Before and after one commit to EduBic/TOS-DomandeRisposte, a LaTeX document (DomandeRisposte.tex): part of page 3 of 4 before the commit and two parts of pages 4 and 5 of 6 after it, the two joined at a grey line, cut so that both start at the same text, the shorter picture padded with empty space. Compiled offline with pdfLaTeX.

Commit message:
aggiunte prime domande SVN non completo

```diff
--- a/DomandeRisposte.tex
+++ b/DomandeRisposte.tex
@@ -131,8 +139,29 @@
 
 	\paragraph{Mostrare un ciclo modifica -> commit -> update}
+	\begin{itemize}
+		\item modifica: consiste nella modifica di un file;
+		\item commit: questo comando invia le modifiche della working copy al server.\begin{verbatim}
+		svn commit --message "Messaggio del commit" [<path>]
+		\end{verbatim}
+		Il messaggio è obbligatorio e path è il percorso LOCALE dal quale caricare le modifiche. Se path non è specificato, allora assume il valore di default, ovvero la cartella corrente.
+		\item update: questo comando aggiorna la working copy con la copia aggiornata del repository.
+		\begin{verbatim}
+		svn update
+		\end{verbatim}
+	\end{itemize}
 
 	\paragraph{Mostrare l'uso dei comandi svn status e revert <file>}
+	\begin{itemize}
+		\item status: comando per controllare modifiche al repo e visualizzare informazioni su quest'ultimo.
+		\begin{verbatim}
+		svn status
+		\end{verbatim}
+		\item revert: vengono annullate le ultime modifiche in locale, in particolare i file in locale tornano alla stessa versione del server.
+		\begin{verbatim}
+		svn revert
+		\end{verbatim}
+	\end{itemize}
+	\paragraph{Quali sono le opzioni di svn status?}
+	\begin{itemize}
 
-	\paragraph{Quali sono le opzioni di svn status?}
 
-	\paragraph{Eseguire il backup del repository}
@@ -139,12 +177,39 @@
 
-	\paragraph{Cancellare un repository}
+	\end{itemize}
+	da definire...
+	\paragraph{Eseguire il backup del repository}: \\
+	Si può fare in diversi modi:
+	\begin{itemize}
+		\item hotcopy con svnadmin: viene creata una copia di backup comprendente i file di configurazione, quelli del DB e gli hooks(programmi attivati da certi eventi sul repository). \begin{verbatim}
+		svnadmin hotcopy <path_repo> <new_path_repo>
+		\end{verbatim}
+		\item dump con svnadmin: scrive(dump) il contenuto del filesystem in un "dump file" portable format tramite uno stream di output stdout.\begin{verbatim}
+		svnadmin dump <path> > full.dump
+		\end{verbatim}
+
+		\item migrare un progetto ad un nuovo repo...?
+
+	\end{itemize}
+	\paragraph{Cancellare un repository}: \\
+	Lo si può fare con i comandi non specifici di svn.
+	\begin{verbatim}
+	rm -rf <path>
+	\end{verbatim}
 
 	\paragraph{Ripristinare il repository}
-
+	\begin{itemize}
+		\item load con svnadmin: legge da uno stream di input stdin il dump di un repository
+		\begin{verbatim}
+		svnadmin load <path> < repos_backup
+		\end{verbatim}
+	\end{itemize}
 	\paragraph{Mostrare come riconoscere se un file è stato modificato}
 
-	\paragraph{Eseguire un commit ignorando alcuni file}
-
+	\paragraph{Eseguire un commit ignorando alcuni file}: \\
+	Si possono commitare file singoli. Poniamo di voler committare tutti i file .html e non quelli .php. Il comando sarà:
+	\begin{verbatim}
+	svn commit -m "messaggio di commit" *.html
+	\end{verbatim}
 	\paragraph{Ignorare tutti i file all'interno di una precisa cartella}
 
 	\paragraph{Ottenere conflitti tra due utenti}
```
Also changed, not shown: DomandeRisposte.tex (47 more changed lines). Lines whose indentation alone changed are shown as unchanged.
* * *
What to work on: So that nothing is lost, write out each record exactly as it appears above.

Answer for this exercise:
Before and after one commit to EduBic/TOS-DomandeRisposte, a LaTeX document (DomandeRisposte.tex): part of page 3 of 4 before the commit and two parts of pages 4 and 5 of 6 after it, the two joined at a grey line, cut so that both start at the same text, the shorter picture padded with empty space. Compiled offline with pdfLaTeX.

Commit message:
aggiunte prime domande SVN non completo

```diff
--- a/DomandeRisposte.tex
+++ b/DomandeRisposte.tex
@@ -131,8 +139,29 @@
 
 	\paragraph{Mostrare un ciclo modifica -> commit -> update}
+	\begin{itemize}
+		\item modifica: consiste nella modifica di un file;
+		\item commit: questo comando invia le modifiche della working copy al server.\begin{verbatim}
+		svn commit --message "Messaggio del commit" [<path>]
+		\end{verbatim}
+		Il messaggio è obbligatorio e path è il percorso LOCALE dal quale caricare le modifiche. Se path non è specificato, allora assume il valore di default, ovvero la cartella corrente.
+		\item update: questo comando aggiorna la working copy con la copia aggiornata del repository.
+		\begin{verbatim}
+		svn update
+		\end{verbatim}
+	\end{itemize}
 
 	\paragraph{Mostrare l'uso dei comandi svn status e revert <file>}
+	\begin{itemize}
+		\item status: comando per controllare modifiche al repo e visualizzare informazioni su quest'ultimo.
+		\begin{verbatim}
+		svn status
+		\end{verbatim}
+		\item revert: vengono annullate le ultime modifiche in locale, in particolare i file in locale tornano alla stessa versione del server.
+		\begin{verbatim}
+		svn revert
+		\end{verbatim}
+	\end{itemize}
+	\paragraph{Quali sono le opzioni di svn status?}
+	\begin{itemize}
 
-	\paragraph{Quali sono le opzioni di svn status?}
 
-	\paragraph{Eseguire il backup del repository}
@@ -139,12 +177,39 @@
 
-	\paragraph{Cancellare un repository}
+	\end{itemize}
+	da definire...
+	\paragraph{Eseguire il backup del repository}: \\
+	Si può fare in diversi modi:
+	\begin{itemize}
+		\item hotcopy con svnadmin: viene creata una copia di backup comprendente i file di configurazione, quelli del DB e gli hooks(programmi attivati da certi eventi sul repository). \begin{verbatim}
+		svnadmin hotcopy <path_repo> <new_path_repo>
+		\end{verbatim}
+		\item dump con svnadmin: scrive(dump) il contenuto del filesystem in un "dump file" portable format tramite uno stream di output stdout.\begin{verbatim}
+		svnadmin dump <path> > full.dump
+		\end{verbatim}
+
+		\item migrare un progetto ad un nuovo repo...?
+
+	\end{itemize}
+	\paragraph{Cancellare un repository}: \\
+	Lo si può fare con i comandi non specifici di svn.
+	\begin{verbatim}
+	rm -rf <path>
+	\end{verbatim}
 
 	\paragraph{Ripristinare il repository}
-
+	\begin{itemize}
+		\item load con svnadmin: legge da uno stream di input stdin il dump di un repository
+		\begin{verbatim}
+		svnadmin load <path> < repos_backup
+		\end{verbatim}
+	\end{itemize}
 	\paragraph{Mostrare come riconoscere se un file è stato modificato}
 
-	\paragraph{Eseguire un commit ignorando alcuni file}
-
+	\paragraph{Eseguire un commit ignorando alcuni file}: \\
+	Si possono commitare file singoli. Poniamo di voler committare tutti i file .html e non quelli .php. Il comando sarà:
+	\begin{verbatim}
+	svn commit -m "messaggio di commit" *.html
+	\end{verbatim}
 	\paragraph{Ignorare tutti i file all'interno di una precisa cartella}
 
 	\paragraph{Ottenere conflitti tra due utenti}
```
Also changed, not shown: DomandeRisposte.tex (47 more changed lines). Lines whose indentation alone changed are shown as unchanged.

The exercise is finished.